Take a look at this! Some songs are just tailor-made to be performed in massive arenas, and “Unchained” is one of them. From the chugging opening riff to the group vocal on the chorus, “what a rocker” this song is!
Van Halen had a way with covers and really had a knack for putting their own spin on classics, especially a rock standard like “You Really Got Me.” It’s undoubtedly VH’s best cover and can easily stand up to the original by the Kinks. Of course, it didn’t hurt to have a lead in like “Eruption” either.
Serving as the opening track on Van Halen’s fourth studio album, “Mean Street” is a unique standout not just on the LP but in the band’s entire catalog. Dave, Eddie, Michael and Alex all shine on this track, and it’s a shared spotlight that’s hard to ignore.
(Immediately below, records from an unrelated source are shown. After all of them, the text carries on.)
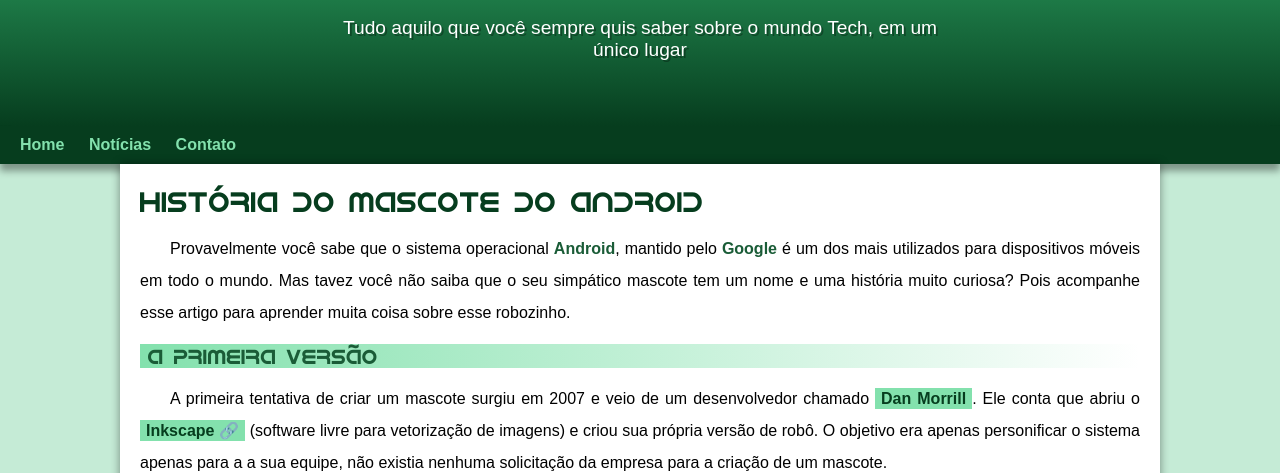
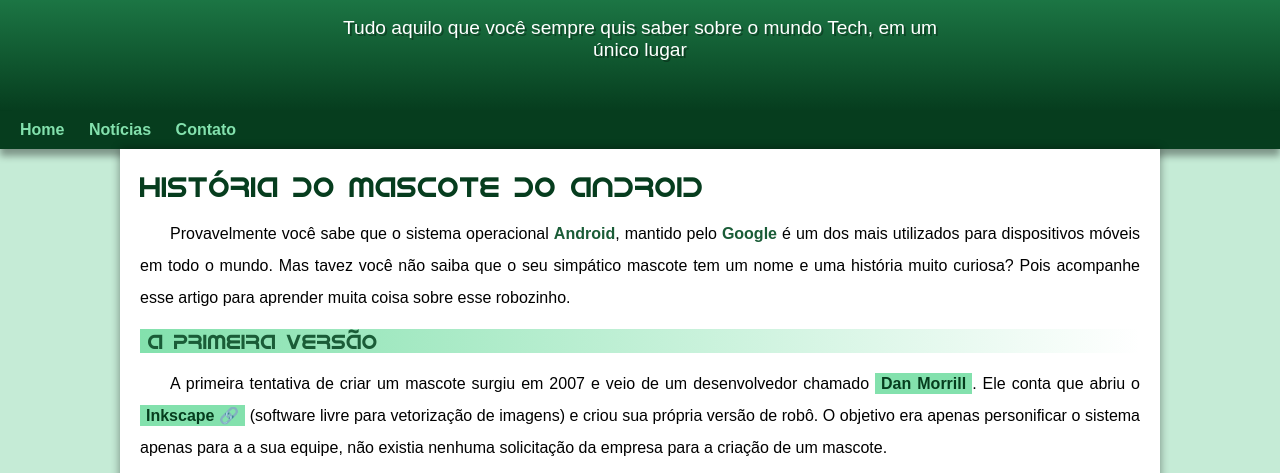
Before and after one commit to edycarlos86/projeto-responsive-nuvens, a plain HTML site: page index.html in a window 1280 px wide. Shown: the part 99-572 px from the top of the page. Drawn offline with Linux system fonts and the light colour scheme.

Commit message:
atualização de versão

```diff
--- a/estilo/style.css
+++ b/estilo/style.css
@@ -58,7 +58,7 @@
     margin: auto;
     padding-left: 10px;
     padding-right: 10px;
-    padding-bottom: 65px; /*aqui mudou em cima*/
+    padding-bottom: 50px; /*aqui mudou em cima*/
     text-shadow: 2px 2px 0px rgba(0, 0, 0, 0.315);
 }
 
```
The final single from Van Halen’s stellar debut album, “Ain’t Talkin’ ‘Bout Love” remains a mainstay of rock radio over four decades after its initial release. It’s easy to understand why with its brash chorus and ridiculously memorable lines like “You know you're semi-good lookin'/And on the streets again.” Oh, and that opening riff is just killer.
“Have you seen Junior's grades?” More than just a little tongue in cheek lyrically, “And the Cradle Will Rock…” famously gave fans the first taste of Eddie Van Halen dabbling with keyboards, without taking away from his guitar. That sure had some decent returns down the line!
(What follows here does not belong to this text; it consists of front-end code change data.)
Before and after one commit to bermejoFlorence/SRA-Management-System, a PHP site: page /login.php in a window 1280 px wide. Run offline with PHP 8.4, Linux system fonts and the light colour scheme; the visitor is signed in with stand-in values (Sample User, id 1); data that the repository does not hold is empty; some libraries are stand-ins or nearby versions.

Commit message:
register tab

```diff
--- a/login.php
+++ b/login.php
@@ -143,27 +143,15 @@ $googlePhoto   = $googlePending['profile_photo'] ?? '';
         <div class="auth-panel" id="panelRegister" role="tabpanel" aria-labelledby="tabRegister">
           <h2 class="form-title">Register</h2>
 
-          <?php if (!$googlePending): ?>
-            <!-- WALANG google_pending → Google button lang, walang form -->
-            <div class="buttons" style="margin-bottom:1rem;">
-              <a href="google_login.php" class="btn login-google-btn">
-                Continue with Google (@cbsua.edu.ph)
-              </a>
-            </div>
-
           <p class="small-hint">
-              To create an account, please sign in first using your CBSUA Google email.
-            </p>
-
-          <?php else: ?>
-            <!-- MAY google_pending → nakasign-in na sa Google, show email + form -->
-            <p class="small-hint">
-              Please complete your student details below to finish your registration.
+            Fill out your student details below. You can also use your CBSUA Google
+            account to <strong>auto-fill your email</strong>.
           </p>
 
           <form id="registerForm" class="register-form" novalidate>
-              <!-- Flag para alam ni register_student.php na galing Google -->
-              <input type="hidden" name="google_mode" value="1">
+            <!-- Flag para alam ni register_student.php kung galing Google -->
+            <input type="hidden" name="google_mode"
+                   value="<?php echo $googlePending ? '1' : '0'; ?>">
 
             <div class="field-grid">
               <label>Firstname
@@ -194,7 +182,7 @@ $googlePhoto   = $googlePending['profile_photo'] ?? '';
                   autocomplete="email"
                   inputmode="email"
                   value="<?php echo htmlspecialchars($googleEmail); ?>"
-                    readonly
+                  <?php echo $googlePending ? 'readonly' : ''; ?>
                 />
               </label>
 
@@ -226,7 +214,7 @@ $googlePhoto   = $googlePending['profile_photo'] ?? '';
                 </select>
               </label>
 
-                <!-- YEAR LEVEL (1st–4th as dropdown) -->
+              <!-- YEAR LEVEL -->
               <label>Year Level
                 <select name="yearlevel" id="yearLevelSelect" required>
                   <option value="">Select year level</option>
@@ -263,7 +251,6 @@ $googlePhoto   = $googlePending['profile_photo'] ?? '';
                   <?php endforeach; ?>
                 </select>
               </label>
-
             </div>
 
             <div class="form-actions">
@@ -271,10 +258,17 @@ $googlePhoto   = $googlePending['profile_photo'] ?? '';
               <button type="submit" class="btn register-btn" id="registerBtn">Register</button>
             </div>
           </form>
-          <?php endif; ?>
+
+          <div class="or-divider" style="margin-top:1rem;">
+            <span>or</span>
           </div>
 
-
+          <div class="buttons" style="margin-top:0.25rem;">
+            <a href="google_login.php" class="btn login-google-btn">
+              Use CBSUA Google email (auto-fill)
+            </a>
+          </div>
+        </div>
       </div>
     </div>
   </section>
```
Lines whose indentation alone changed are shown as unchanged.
In 1:42 and only the second track into Van Halen’s debut album, Eddie Van Halen cemented his status as a guitar god, and there was no turning back. “Eruption” is so ingrained in rock culture now it’s almost difficult to think of a time without it. It’s the solo that inspired countless people to pick up a guitar; it also caused thousands of six-stringers to sit dumbfounded, trying to figure out how EVH played the damn thing in the first place. Perhaps, it’s both.
Out the gate, Van Halen just weren’t messing around. They were young, hungry and with a mission statement like “Runnin’ With The Devil,” they told you who they were right away. When you’re “livin' at a pace that kills,” there isn’t time for pleasantries. In a debate on the best opening track from a debut album ever, “Runnin’ With The Devil” is always part of the conversation, and it may well be the greatest. In the case of this list, we think it’s Van Halen’s best song ever. Simply put, this song is perfect, even when you isolate DLR’s vocals.